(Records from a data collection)
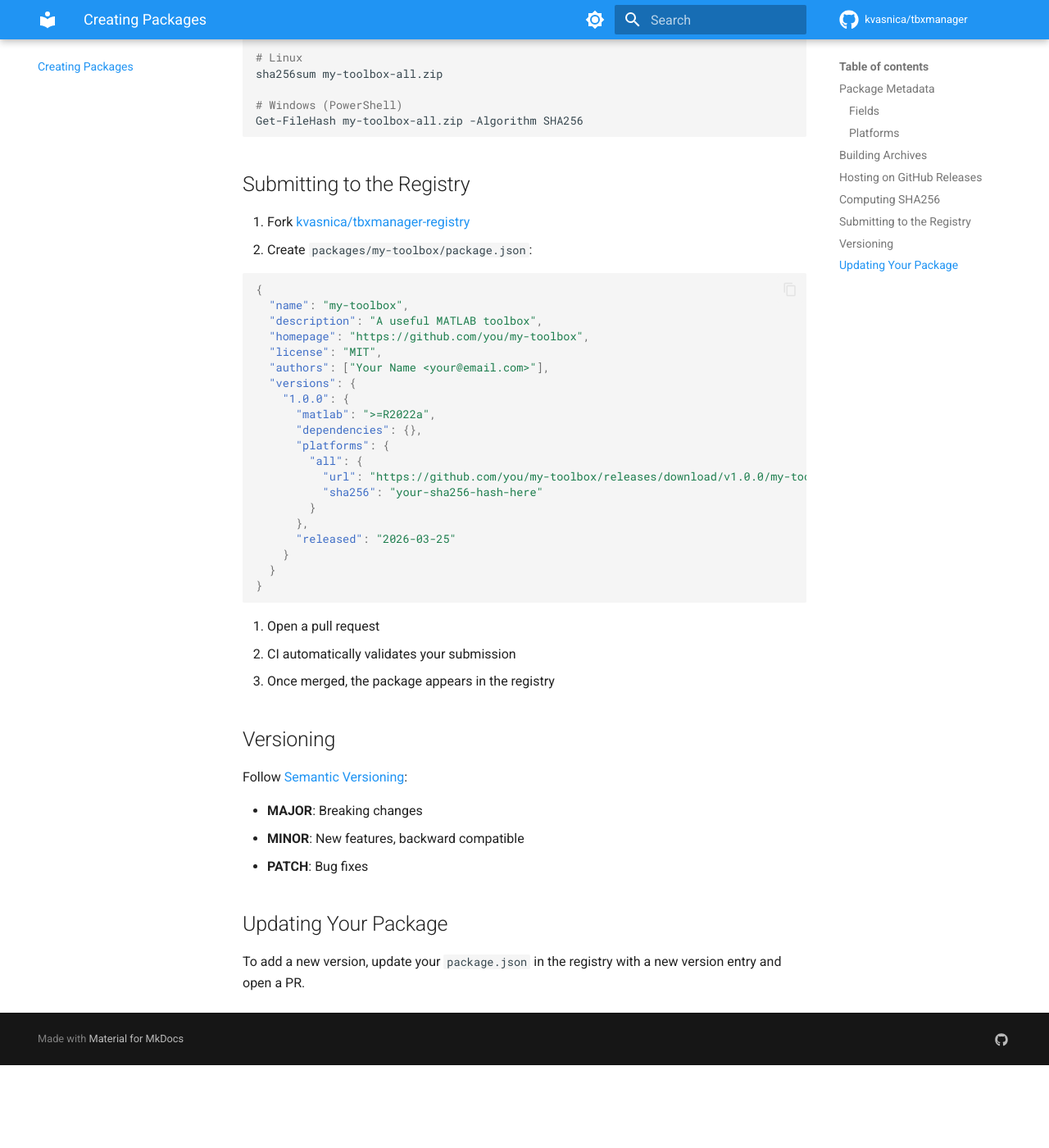
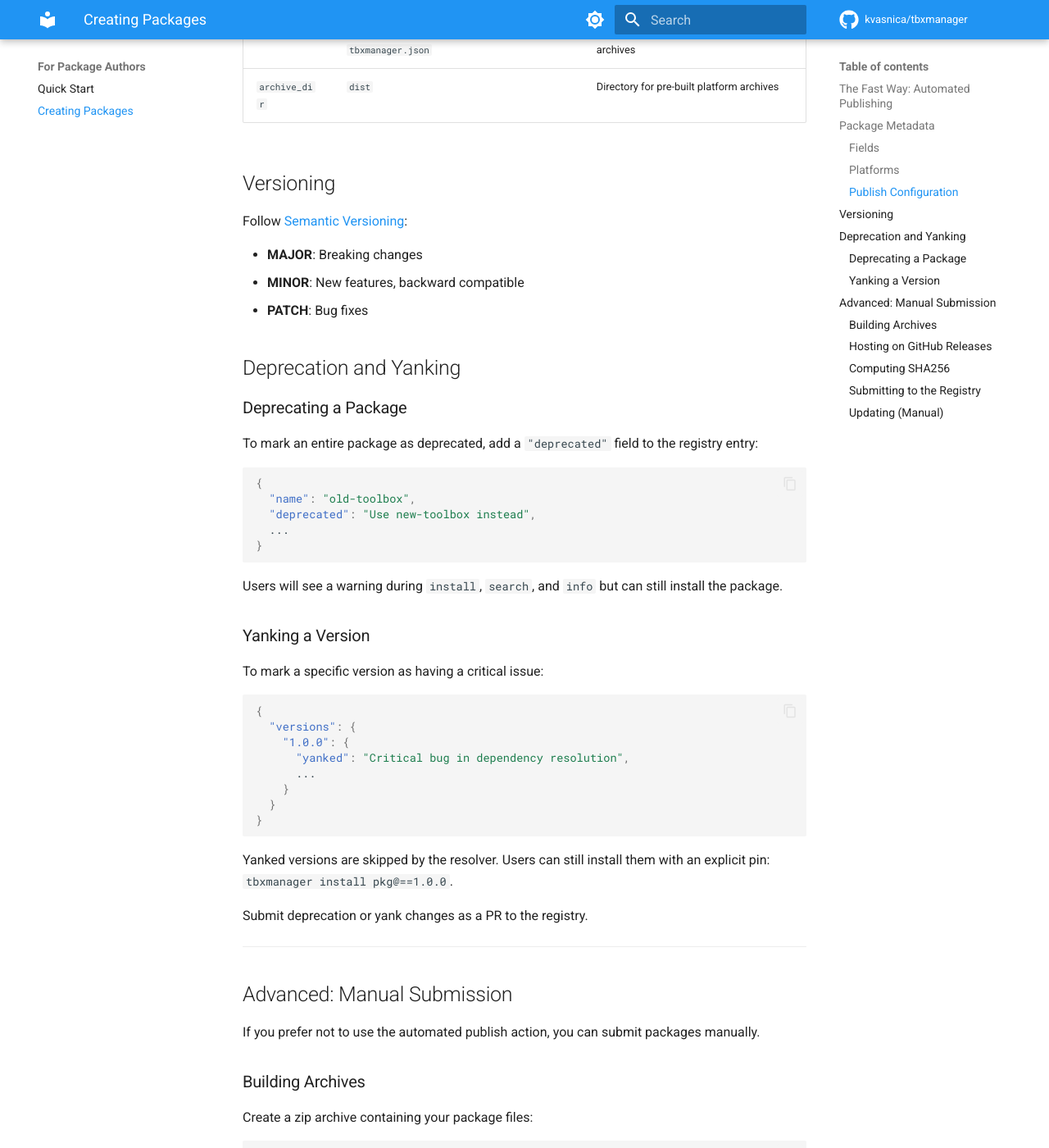
Before and after one commit to kvasnica/tbxmanager, an MkDocs documentation site: the page built from docs/creating-packages.md, in a window 1280 px wide and 1400 px high, scrolled down 2268 px. Shown: the whole window at 82% size. Built offline with MkDocs 1.6.1 and Material for MkDocs 9.7.7, drawn with Linux system fonts in a browser that asks for light colours; comment, search, counter and statistics services are not loaded; before the commit the page ends 3567 px from its top, so only the background shows below that; some of the changed text lies outside the part shown.

Commit message:
feat(registry): add automated publishing, deprecation/yanking, and author docs
- Add convert_to_registry.py script (tbxmanager.json → registry format)
- Add tbxmanager-publish composite GitHub Action with example workflow
- Add deprecated/yanked fields to registry schema
- Add publish config to package schema
- Add yanked version skipping in resolver (unless pinned with ==)
- Add deprecation warnings in install/search/info commands
- Enhance main_init to generate publish-ready templates
- Add Quick Start for Authors and Troubleshooting docs
- Rewrite creating-packages.md to lead with automated path
- Update README with publishing section and new doc links
- Update mkdocs.yml navigation structure

Co-Authored-By: Claude Opus 4.6 (1M context) <noreply@anthropic.com>

````diff
--- a/docs/creating-packages.md
+++ b/docs/creating-packages.md
@@ -1,4 +1,10 @@
 # Creating Packages
+
+## The Fast Way: Automated Publishing
+
+The easiest way to publish a MATLAB package is with the [tbxmanager-publish](https://github.com/kvasnica/tbxmanager-publish) GitHub Action. See the [Quick Start](quick-start-authors.md) for a 3-step guide.
+
+With the publish action, you only maintain `tbxmanager.json` in your repo — the action handles archive building, SHA256 hashing, and registry submission automatically.
 
 ## Package Metadata
 
@@ -22,6 +28,9 @@ Create a `tbxmanager.json` in your repository root:
 }
 ```
 
+!!! tip
+    Run `tbxmanager init` in your project directory to generate a template.
+
 ### Fields
 
 | Field | Required | Description |
@@ -35,6 +44,7 @@ Create a `tbxmanager.json` in your repository root:
 | `authors` | No | List of `"Name <email>"` strings |
 | `matlab` | No | MATLAB version constraint (e.g., `>=R2022a`) |
 | `dependencies` | No | Map of package names to version constraints |
+| `publish` | No | Publishing config (see below) |
 
 ### Platforms
 
@@ -48,7 +58,74 @@ Create a `tbxmanager.json` in your repository root:
 
 Use `all` if your package is pure MATLAB. Provide platform-specific archives if you include MEX files.
 
-## Building Archives
+### Publish Configuration
+
+Optional section for the automated publish action:
+
+```json
+{
+  "publish": {
+    "exclude": [".git", ".github", "tests", "docs", "benchmarks"],
+    "archive_dir": "dist"
+  }
+}
+```
+
+| Field | Default | Description |
+| ----- | ------- | ----------- |
+| `exclude` | `.git`, `.github`, `tests`, `docs`, `tbxmanager.json` | Patterns to exclude from auto-built archives |
+| `archive_dir` | `dist` | Directory for pre-built platform archives |
+
+## Versioning
+
+Follow [Semantic Versioning](https://semver.org/):
+
+- **MAJOR**: Breaking changes
+- **MINOR**: New features, backward compatible
+- **PATCH**: Bug fixes
+
+## Deprecation and Yanking
+
+### Deprecating a Package
+
+To mark an entire package as deprecated, add a `"deprecated"` field to the registry entry:
+
+```json
+{
+  "name": "old-toolbox",
+  "deprecated": "Use new-toolbox instead",
+  ...
+}
+```
+
+Users will see a warning during `install`, `search`, and `info` but can still install the package.
+
+### Yanking a Version
+
+To mark a specific version as having a critical issue:
+
+```json
+{
+  "versions": {
+    "1.0.0": {
+      "yanked": "Critical bug in dependency resolution",
+      ...
+    }
+  }
+}
+```
+
+Yanked versions are skipped by the resolver. Users can still install them with an explicit pin: `tbxmanager install pkg@==1.0.0`.
+
+Submit deprecation or yank changes as a PR to the registry.
+
+---
+
+## Advanced: Manual Submission
+
+If you prefer not to use the automated publish action, you can submit packages manually.
+
+### Building Archives
 
 Create a zip archive containing your package files:
 
@@ -61,30 +138,44 @@ zip -r ../my-toolbox-all.zip . -x '.git/*' -x '.github/*' -x 'tbxmanager.json'
 zip -r ../my-toolbox-maci64.zip . -x '.git/*' -x '*.mexw64' -x '*.mexa64'
 ```
 
-## Hosting on GitHub Releases
+### Hosting on GitHub Releases
 
 1. Tag your release: `git tag v1.0.0 && git push --tags`
 2. Go to your repo's Releases page
 3. Create a new release from the tag
 4. Upload your archive(s)
-5. Use the release asset URLs in your `tbxmanager.json`
+5. Use the release asset URLs in your registry submission
 
-## Computing SHA256
+### Computing SHA256
 
 The registry requires SHA256 hashes for integrity verification:
 
-```bash
-# macOS
-shasum -a 256 my-toolbox-all.zip
+=== "macOS"
+    ```bash
+    shasum -a 256 my-toolbox-all.zip
+    ```
 
-# Linux
-sha256sum my-toolbox-all.zip
+=== "Linux"
+    ```bash
+    sha256sum my-toolbox-all.zip
+    ```
 
-# Windows (PowerShell)
-Get-FileHash my-toolbox-all.zip -Algorithm SHA256
-```
+=== "Windows (PowerShell)"
+    ```powershell
+    Get-FileHash my-toolbox-all.zip -Algorithm SHA256
+    ```
 
-## Submitting to the Registry
+!!! tip
+    Use the converter script to generate the registry format from your `tbxmanager.json`:
+    ```bash
+    python scripts/convert_to_registry.py \
+      --input tbxmanager.json \
+      --output packages/my-toolbox/package.json \
+      --sha256 all=abc123... \
+      --released 2026-03-28
+    ```
+
+### Submitting to the Registry
 
 1. Fork [kvasnica/tbxmanager-registry](https://github.com/kvasnica/tbxmanager-registry)
 2. Create `packages/my-toolbox/package.json`:
@@ -116,14 +207,6 @@ Get-FileHash my-toolbox-all.zip -Algorithm SHA256
 1. CI automatically validates your submission
 1. Once merged, the package appears in the registry
 
-## Versioning
+### Updating (Manual)
 
-Follow [Semantic Versioning](https://semver.org/):
-
-- **MAJOR**: Breaking changes
-- **MINOR**: New features, backward compatible
-- **PATCH**: Bug fixes
-
-## Updating Your Package
-
-To add a new version, update your `package.json` in the registry with a new version entry and open a PR.
+To add a new version, edit your `package.json` in the registry with a new version entry and open a PR.
--- a/mkdocs.yml
+++ b/mkdocs.yml
@@ -34,8 +34,11 @@ nav:
   - Home: index.md
   - Getting Started: getting-started.md
   - Commands: commands.md
-  - Creating Packages: creating-packages.md
+  - For Package Authors:
+    - Quick Start: quick-start-authors.md
+    - Creating Packages: creating-packages.md
   - Contributing: contributing.md
+  - Troubleshooting: troubleshooting.md
 
 markdown_extensions:
   - pymdownx.highlight:
````
Also changed, not shown: README.md (+31 -20 lines), docs/quick-start-authors.md (added, +151 -0 lines), docs/troubleshooting.md (added, +109 -0 lines), 7 other files.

[PROBLEM] Print the data above in full and exactly as it appears, skipping the pictures.

[TASK ANSWER]
Before and after one commit to kvasnica/tbxmanager, an MkDocs documentation site: the page built from docs/creating-packages.md, in a window 1280 px wide and 1400 px high, scrolled down 2268 px. Shown: the whole window at 82% size. Built offline with MkDocs 1.6.1 and Material for MkDocs 9.7.7, drawn with Linux system fonts in a browser that asks for light colours; comment, search, counter and statistics services are not loaded; before the commit the page ends 3567 px from its top, so only the background shows below that; some of the changed text lies outside the part shown.

Commit message:
feat(registry): add automated publishing, deprecation/yanking, and author docs
- Add convert_to_registry.py script (tbxmanager.json → registry format)
- Add tbxmanager-publish composite GitHub Action with example workflow
- Add deprecated/yanked fields to registry schema
- Add publish config to package schema
- Add yanked version skipping in resolver (unless pinned with ==)
- Add deprecation warnings in install/search/info commands
- Enhance main_init to generate publish-ready templates
- Add Quick Start for Authors and Troubleshooting docs
- Rewrite creating-packages.md to lead with automated path
- Update README with publishing section and new doc links
- Update mkdocs.yml navigation structure

Co-Authored-By: Claude Opus 4.6 (1M context) <noreply@anthropic.com>

````diff
--- a/docs/creating-packages.md
+++ b/docs/creating-packages.md
@@ -1,4 +1,10 @@
 # Creating Packages
+
+## The Fast Way: Automated Publishing
+
+The easiest way to publish a MATLAB package is with the [tbxmanager-publish](https://github.com/kvasnica/tbxmanager-publish) GitHub Action. See the [Quick Start](quick-start-authors.md) for a 3-step guide.
+
+With the publish action, you only maintain `tbxmanager.json` in your repo — the action handles archive building, SHA256 hashing, and registry submission automatically.
 
 ## Package Metadata
 
@@ -22,6 +28,9 @@ Create a `tbxmanager.json` in your repository root:
 }
 ```
 
+!!! tip
+    Run `tbxmanager init` in your project directory to generate a template.
+
 ### Fields
 
 | Field | Required | Description |
@@ -35,6 +44,7 @@ Create a `tbxmanager.json` in your repository root:
 | `authors` | No | List of `"Name <email>"` strings |
 | `matlab` | No | MATLAB version constraint (e.g., `>=R2022a`) |
 | `dependencies` | No | Map of package names to version constraints |
+| `publish` | No | Publishing config (see below) |
 
 ### Platforms
 
@@ -48,7 +58,74 @@ Create a `tbxmanager.json` in your repository root:
 
 Use `all` if your package is pure MATLAB. Provide platform-specific archives if you include MEX files.
 
-## Building Archives
+### Publish Configuration
+
+Optional section for the automated publish action:
+
+```json
+{
+  "publish": {
+    "exclude": [".git", ".github", "tests", "docs", "benchmarks"],
+    "archive_dir": "dist"
+  }
+}
+```
+
+| Field | Default | Description |
+| ----- | ------- | ----------- |
+| `exclude` | `.git`, `.github`, `tests`, `docs`, `tbxmanager.json` | Patterns to exclude from auto-built archives |
+| `archive_dir` | `dist` | Directory for pre-built platform archives |
+
+## Versioning
+
+Follow [Semantic Versioning](https://semver.org/):
+
+- **MAJOR**: Breaking changes
+- **MINOR**: New features, backward compatible
+- **PATCH**: Bug fixes
+
+## Deprecation and Yanking
+
+### Deprecating a Package
+
+To mark an entire package as deprecated, add a `"deprecated"` field to the registry entry:
+
+```json
+{
+  "name": "old-toolbox",
+  "deprecated": "Use new-toolbox instead",
+  ...
+}
+```
+
+Users will see a warning during `install`, `search`, and `info` but can still install the package.
+
+### Yanking a Version
+
+To mark a specific version as having a critical issue:
+
+```json
+{
+  "versions": {
+    "1.0.0": {
+      "yanked": "Critical bug in dependency resolution",
+      ...
+    }
+  }
+}
+```
+
+Yanked versions are skipped by the resolver. Users can still install them with an explicit pin: `tbxmanager install pkg@==1.0.0`.
+
+Submit deprecation or yank changes as a PR to the registry.
+
+---
+
+## Advanced: Manual Submission
+
+If you prefer not to use the automated publish action, you can submit packages manually.
+
+### Building Archives
 
 Create a zip archive containing your package files:
 
@@ -61,30 +138,44 @@ zip -r ../my-toolbox-all.zip . -x '.git/*' -x '.github/*' -x 'tbxmanager.json'
 zip -r ../my-toolbox-maci64.zip . -x '.git/*' -x '*.mexw64' -x '*.mexa64'
 ```
 
-## Hosting on GitHub Releases
+### Hosting on GitHub Releases
 
 1. Tag your release: `git tag v1.0.0 && git push --tags`
 2. Go to your repo's Releases page
 3. Create a new release from the tag
 4. Upload your archive(s)
-5. Use the release asset URLs in your `tbxmanager.json`
+5. Use the release asset URLs in your registry submission
 
-## Computing SHA256
+### Computing SHA256
 
 The registry requires SHA256 hashes for integrity verification:
 
-```bash
-# macOS
-shasum -a 256 my-toolbox-all.zip
+=== "macOS"
+    ```bash
+    shasum -a 256 my-toolbox-all.zip
+    ```
 
-# Linux
-sha256sum my-toolbox-all.zip
+=== "Linux"
+    ```bash
+    sha256sum my-toolbox-all.zip
+    ```
 
-# Windows (PowerShell)
-Get-FileHash my-toolbox-all.zip -Algorithm SHA256
-```
+=== "Windows (PowerShell)"
+    ```powershell
+    Get-FileHash my-toolbox-all.zip -Algorithm SHA256
+    ```
 
-## Submitting to the Registry
+!!! tip
+    Use the converter script to generate the registry format from your `tbxmanager.json`:
+    ```bash
+    python scripts/convert_to_registry.py \
+      --input tbxmanager.json \
+      --output packages/my-toolbox/package.json \
+      --sha256 all=abc123... \
+      --released 2026-03-28
+    ```
+
+### Submitting to the Registry
 
 1. Fork [kvasnica/tbxmanager-registry](https://github.com/kvasnica/tbxmanager-registry)
 2. Create `packages/my-toolbox/package.json`:
@@ -116,14 +207,6 @@ Get-FileHash my-toolbox-all.zip -Algorithm SHA256
 1. CI automatically validates your submission
 1. Once merged, the package appears in the registry
 
-## Versioning
+### Updating (Manual)
 
-Follow [Semantic Versioning](https://semver.org/):
-
-- **MAJOR**: Breaking changes
-- **MINOR**: New features, backward compatible
-- **PATCH**: Bug fixes
-
-## Updating Your Package
-
-To add a new version, update your `package.json` in the registry with a new version entry and open a PR.
+To add a new version, edit your `package.json` in the registry with a new version entry and open a PR.
--- a/mkdocs.yml
+++ b/mkdocs.yml
@@ -34,8 +34,11 @@ nav:
   - Home: index.md
   - Getting Started: getting-started.md
   - Commands: commands.md
-  - Creating Packages: creating-packages.md
+  - For Package Authors:
+    - Quick Start: quick-start-authors.md
+    - Creating Packages: creating-packages.md
   - Contributing: contributing.md
+  - Troubleshooting: troubleshooting.md
 
 markdown_extensions:
   - pymdownx.highlight:
````
Also changed, not shown: README.md (+31 -20 lines), docs/quick-start-authors.md (added, +151 -0 lines), docs/troubleshooting.md (added, +109 -0 lines), 7 other files.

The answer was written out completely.